▶ [What to work on]:
Only lines that contain the word "span" are to be returned from the data below.

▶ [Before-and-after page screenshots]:
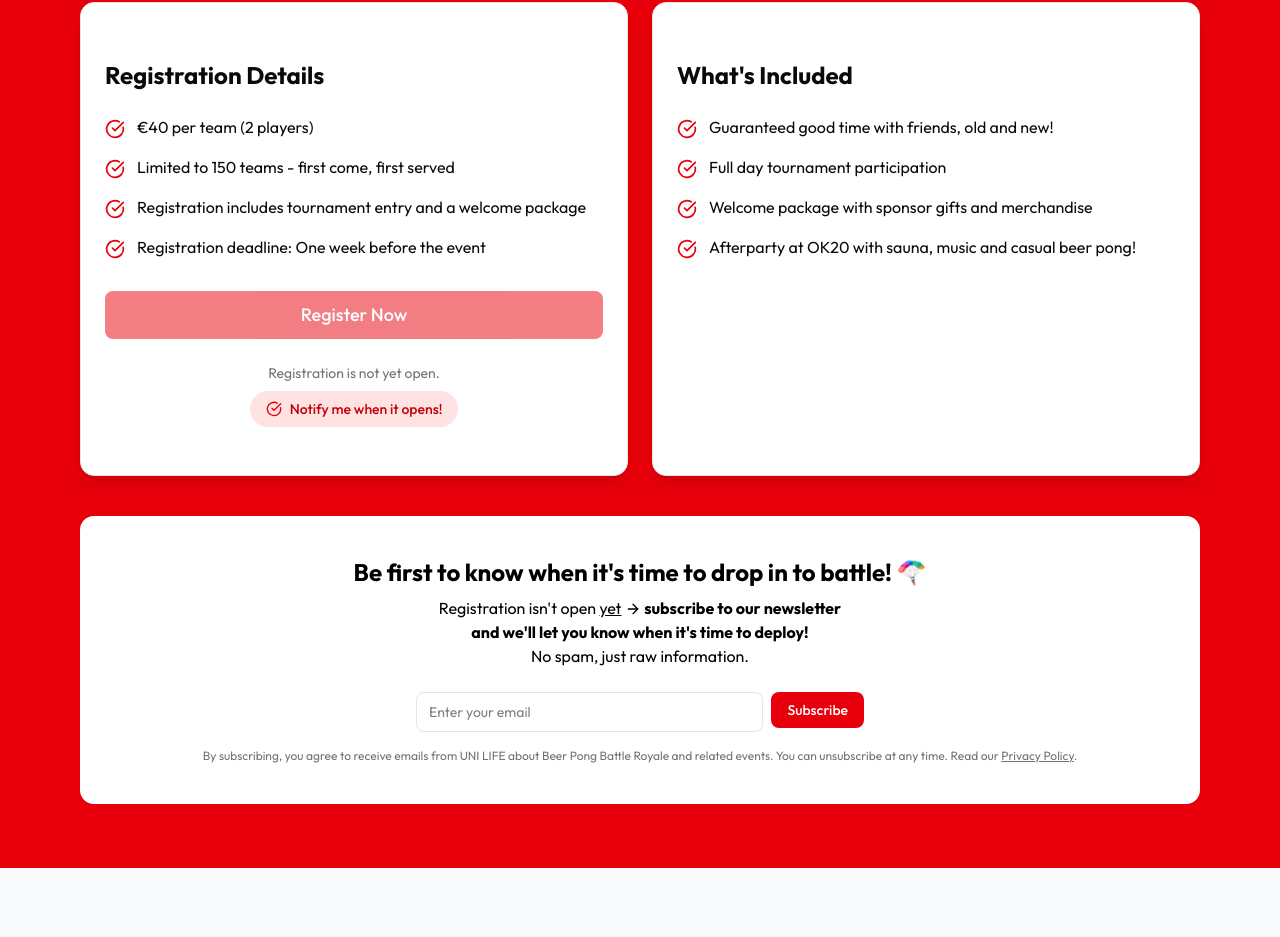
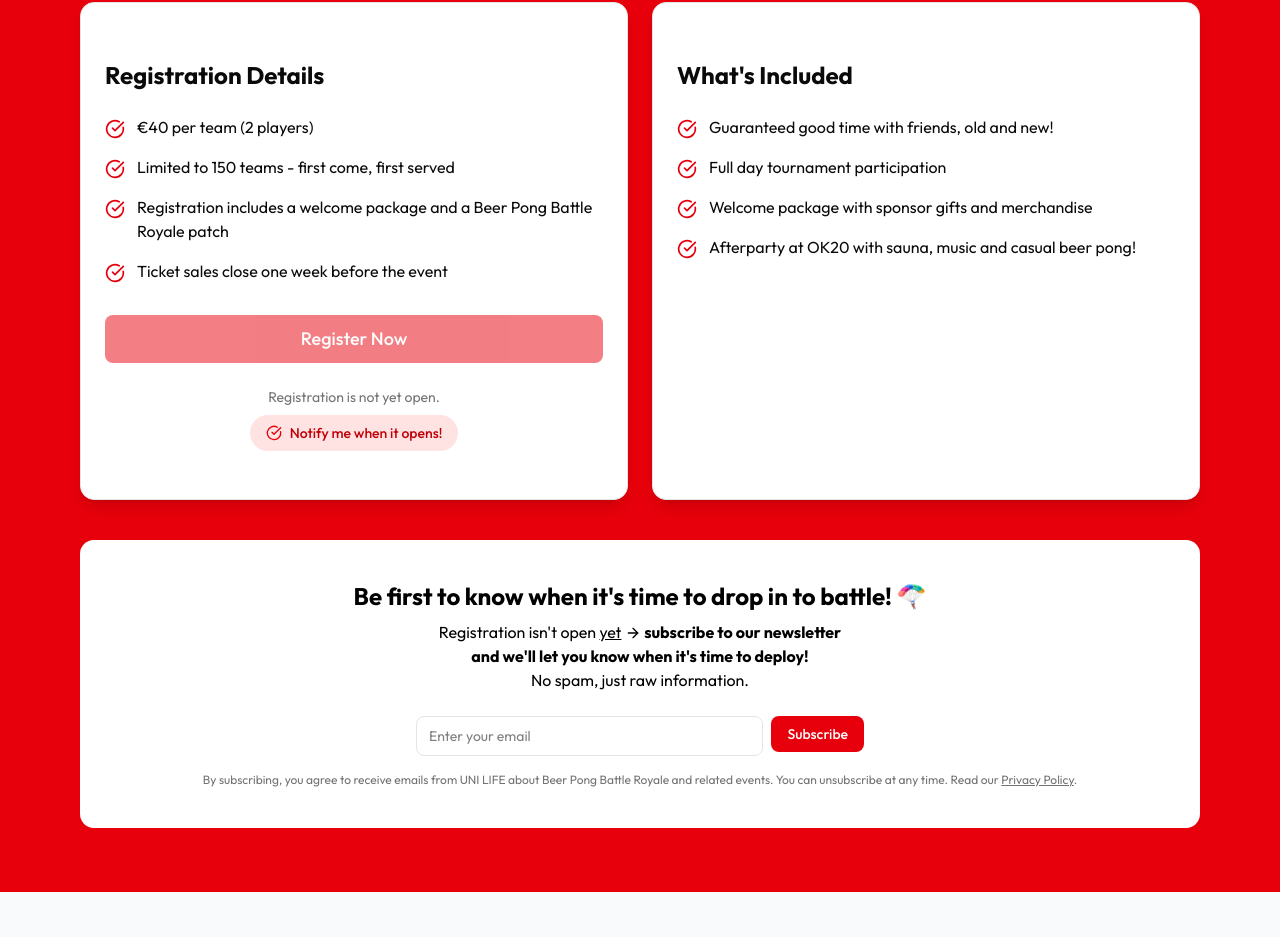
Before and after one commit to strengv1/unilife, a Next.js app: page /events/battleroyale in a window 1280 px wide. Shown: the part 2484-3421 px from the top of the page. Built offline with nearby package versions, Linux system fonts and the light colour scheme.

Commit message:
little edits

```diff
--- a/src/app/events/battleroyale/_components/FAQSection.tsx
+++ b/src/app/events/battleroyale/_components/FAQSection.tsx
@@ -16,7 +16,7 @@ export const FAQSection = () => {
     {
       question: "What's the refund policy?",
       answer:
-        "You can transfer your registration to another team but no refunds will be issued. Team name can be changed up to 1 week before the tournament date.",
+        "You can transfer your registration to another team but no refunds will be issued.",
     },
     {
       question: "Is there food available at the event?",
--- a/src/app/events/battleroyale/_components/RegistrationSection.tsx
+++ b/src/app/events/battleroyale/_components/RegistrationSection.tsx
@@ -29,11 +29,11 @@ export const RegistrationSection = () => {
                 </li>
                 <li className="flex items-start gap-3">
                   <CheckCircle className="mt-1 h-5 w-5 flex-shrink-0 text-red-600" />
-                  <span>Registration includes tournament entry and a welcome package</span>
+                  <span>Registration includes a welcome package and a Beer Pong Battle Royale patch</span>
                 </li>
                 <li className="flex items-start gap-3">
                   <CheckCircle className="mt-1 h-5 w-5 flex-shrink-0 text-red-600" />
-                  <span>Registration deadline: One week before the event</span>
+                  <span>Ticket sales close one week before the event</span>
                 </li>
               </ul>
               <Button disabled className="mt-8 w-full bg-red-600 hover:bg-red-700 text-lg py-6">Register Now</Button>
```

▶ [Exercise result]:
-                  <span>Registration includes tournament entry and a welcome package</span>
+                  <span>Registration includes a welcome package and a Beer Pong Battle Royale patch</span>
-                  <span>Registration deadline: One week before the event</span>
+                  <span>Ticket sales close one week before the event</span>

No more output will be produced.